No matter what Monica Lewinsky ultimately has to say, Safire is right. But he's whispering into a tornado. The Monica story, with its fury drawing from six years of unresolved Clinton scandals, is a potent cocktail of jailbait sexual allegations and perjury charges that have already captured the usually apolitical public that feeds on the table scraps of O.J. and JonBenet updates. It's water cooler dynamite. We can mourn the lack of attention to the Asiagate swamp or Dan Burton's House hearings on political manipulation of the Interior Department's Indian casino decisions, but this is one story the media actually may be determined to take to the finish line. I hedge on that a bit simply because the media have never taken a Clinton scandal to resolution.
In theory , there are three journalistic stages to scandal stories: allegation, investigation, and resolution. The media's record covering this administration is sorry. Many times they won't even touch the allegation, even after some legal body has resolved the story for them. Take Judge Royce Lamberth's decision to fine the White House $285,000 for bald-facedly lying about the composition of the Clinton health care task force. Lamberth declared "It is clear that the decisions here were made at the highest levels of government. " From start to finish, the media have virtually ignored it.
On other occasions, a scandal would start with a small burst, then peter out as the White House pounded their liberal friends into submission by suggesting they didn't want to be tools of a right-wing conspiracy. Take Hillary's $100,000 commodities bonanza. The allegations led to the famous Pink Lady press conference, with everyone cooing about the First Lady's "performance," all style and no substance. The story just died, never to be resolved.
What is painfully apparent is that each of these scandals is part of a wider mosaic that, when all the tiles are placed together, show an administration that is pathological in its dishonesty. Give credit where credit is due: to Newsweek's Michael Isikoff for exposing this depraved President, and to ABC's Sam Donaldson, who refuses to be fooled by White House doubletalk.
Then again, we should also focus on those unfortunate family members who've been embarrassed along with the President by these sordid stories.
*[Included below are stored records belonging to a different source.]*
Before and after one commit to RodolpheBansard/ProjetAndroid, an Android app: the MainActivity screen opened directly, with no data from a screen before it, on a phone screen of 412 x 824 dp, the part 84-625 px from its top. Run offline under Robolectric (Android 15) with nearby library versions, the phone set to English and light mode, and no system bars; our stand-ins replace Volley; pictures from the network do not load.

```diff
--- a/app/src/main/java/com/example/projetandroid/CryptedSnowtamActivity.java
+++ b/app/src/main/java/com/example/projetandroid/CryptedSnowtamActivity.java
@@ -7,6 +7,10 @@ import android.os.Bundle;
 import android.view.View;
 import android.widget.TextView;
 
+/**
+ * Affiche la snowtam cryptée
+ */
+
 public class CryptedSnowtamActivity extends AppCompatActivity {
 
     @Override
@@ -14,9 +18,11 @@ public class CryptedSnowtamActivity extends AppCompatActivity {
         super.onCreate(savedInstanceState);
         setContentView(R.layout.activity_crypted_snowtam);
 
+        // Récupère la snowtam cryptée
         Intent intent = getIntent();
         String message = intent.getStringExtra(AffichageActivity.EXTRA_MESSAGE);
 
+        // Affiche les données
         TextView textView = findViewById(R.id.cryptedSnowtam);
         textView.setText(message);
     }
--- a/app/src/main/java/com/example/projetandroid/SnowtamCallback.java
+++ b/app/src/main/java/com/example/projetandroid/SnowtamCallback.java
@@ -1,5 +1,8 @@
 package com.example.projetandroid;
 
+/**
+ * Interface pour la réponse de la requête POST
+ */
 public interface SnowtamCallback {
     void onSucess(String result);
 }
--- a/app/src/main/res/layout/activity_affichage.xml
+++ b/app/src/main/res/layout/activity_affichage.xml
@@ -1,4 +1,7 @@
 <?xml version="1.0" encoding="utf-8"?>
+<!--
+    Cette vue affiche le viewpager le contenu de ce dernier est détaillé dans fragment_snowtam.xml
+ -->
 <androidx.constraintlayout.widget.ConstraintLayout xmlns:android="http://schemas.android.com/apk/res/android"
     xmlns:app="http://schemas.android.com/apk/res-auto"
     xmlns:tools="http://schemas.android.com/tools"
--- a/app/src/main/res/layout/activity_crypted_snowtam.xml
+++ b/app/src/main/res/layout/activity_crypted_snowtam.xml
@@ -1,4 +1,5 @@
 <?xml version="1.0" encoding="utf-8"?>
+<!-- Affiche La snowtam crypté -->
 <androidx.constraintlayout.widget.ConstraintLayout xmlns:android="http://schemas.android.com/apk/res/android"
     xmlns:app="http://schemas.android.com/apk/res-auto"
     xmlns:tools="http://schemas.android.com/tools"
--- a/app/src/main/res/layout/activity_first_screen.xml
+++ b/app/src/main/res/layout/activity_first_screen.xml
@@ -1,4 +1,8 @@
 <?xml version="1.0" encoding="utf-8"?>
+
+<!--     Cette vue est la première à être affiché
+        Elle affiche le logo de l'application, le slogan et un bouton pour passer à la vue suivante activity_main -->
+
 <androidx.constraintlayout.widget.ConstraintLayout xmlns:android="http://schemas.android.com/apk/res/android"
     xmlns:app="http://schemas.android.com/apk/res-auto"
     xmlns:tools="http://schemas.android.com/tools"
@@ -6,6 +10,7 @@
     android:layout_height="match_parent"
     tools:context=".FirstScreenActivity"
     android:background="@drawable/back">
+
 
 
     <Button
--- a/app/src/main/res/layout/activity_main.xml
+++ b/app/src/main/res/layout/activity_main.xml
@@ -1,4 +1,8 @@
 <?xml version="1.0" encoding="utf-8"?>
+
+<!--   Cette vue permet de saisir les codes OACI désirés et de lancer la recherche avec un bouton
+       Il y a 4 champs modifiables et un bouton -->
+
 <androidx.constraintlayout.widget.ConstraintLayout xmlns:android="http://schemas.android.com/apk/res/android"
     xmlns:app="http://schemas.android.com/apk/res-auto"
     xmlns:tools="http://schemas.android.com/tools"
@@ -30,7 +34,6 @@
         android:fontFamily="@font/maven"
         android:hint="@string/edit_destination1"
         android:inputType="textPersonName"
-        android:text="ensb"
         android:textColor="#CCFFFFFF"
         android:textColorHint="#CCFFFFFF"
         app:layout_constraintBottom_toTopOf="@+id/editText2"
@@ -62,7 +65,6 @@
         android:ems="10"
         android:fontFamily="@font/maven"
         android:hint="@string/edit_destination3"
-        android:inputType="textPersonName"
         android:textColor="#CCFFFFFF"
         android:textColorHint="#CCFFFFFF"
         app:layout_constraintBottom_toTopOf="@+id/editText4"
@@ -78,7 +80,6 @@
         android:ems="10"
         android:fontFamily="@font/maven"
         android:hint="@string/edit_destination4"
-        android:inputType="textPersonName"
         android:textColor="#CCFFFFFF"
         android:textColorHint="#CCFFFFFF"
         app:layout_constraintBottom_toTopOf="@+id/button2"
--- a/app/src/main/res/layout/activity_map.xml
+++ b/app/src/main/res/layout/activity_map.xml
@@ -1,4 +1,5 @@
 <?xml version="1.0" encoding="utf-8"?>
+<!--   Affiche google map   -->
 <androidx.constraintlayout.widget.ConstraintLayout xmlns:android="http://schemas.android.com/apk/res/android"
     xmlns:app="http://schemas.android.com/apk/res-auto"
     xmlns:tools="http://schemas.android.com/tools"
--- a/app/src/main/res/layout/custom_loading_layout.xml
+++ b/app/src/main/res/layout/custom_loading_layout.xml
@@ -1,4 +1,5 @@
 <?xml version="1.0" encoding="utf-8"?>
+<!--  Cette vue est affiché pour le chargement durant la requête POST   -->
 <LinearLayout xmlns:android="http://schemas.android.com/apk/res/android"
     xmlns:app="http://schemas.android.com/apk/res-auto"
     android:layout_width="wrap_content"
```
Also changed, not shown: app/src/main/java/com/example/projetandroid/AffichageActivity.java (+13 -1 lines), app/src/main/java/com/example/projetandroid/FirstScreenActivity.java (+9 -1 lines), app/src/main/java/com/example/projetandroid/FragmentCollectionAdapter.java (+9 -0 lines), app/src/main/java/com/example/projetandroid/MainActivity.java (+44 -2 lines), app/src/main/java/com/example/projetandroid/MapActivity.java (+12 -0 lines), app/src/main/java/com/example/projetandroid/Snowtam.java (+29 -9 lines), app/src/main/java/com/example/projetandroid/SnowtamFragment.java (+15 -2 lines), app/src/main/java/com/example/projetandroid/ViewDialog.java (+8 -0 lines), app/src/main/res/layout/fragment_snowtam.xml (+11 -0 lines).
I refer not to Hillary and Chelsea, but to their surrogate family members in the media, like poor Eleanor Clift and Bryant Gumbel. Whatever shred of credibility they hoped to retain throughout the Chutzpah President's remaining days is gone, but it seems no one's told them. The day the story broke, Clift defended Clinton on MSNBC: "Well, he's been elected twice with people knowing that he has had affairs. Now is the fact that this woman is 21, I mean she's still of age I suppose." Besides, Clift argued, "libido and leadership is often linked." You could almost hear the laughter.
On his Nielsen-challenged CBS show "Public Eye," Gumbel was even more partisan, and pathetically so: "These allegations have been spawned by a series of secretly recorded audio tapes, behind the tapes and the charges: Special Prosecutor Kenneth Starr, the same Republican partisan who has unsuccessfully dogged Mr. Clinton for three and one-half years." Gumbel asked reporter Scott Pelley: "Scott, as you and I both know, a popular move these days is to make a titillating charge and then have the media create the frenzy. Given Kenneth Starr's track record, should we suspect that he's trying to do with innuendo that which he has been unable to do with evidence?" No, but we should suspect that Gumbel is trying to do with innuendo what he could never do with objective truth.
Clinton may still be in denial about his behavior, but the media are just coming out of their denial. It's as if they've all suddenly found a code word for his modus operandi: "Slick Willie." Welcome to the club, folks. And maybe after you finish the Lewinsky story, you might try to tie up all the other loose ends you've left untied.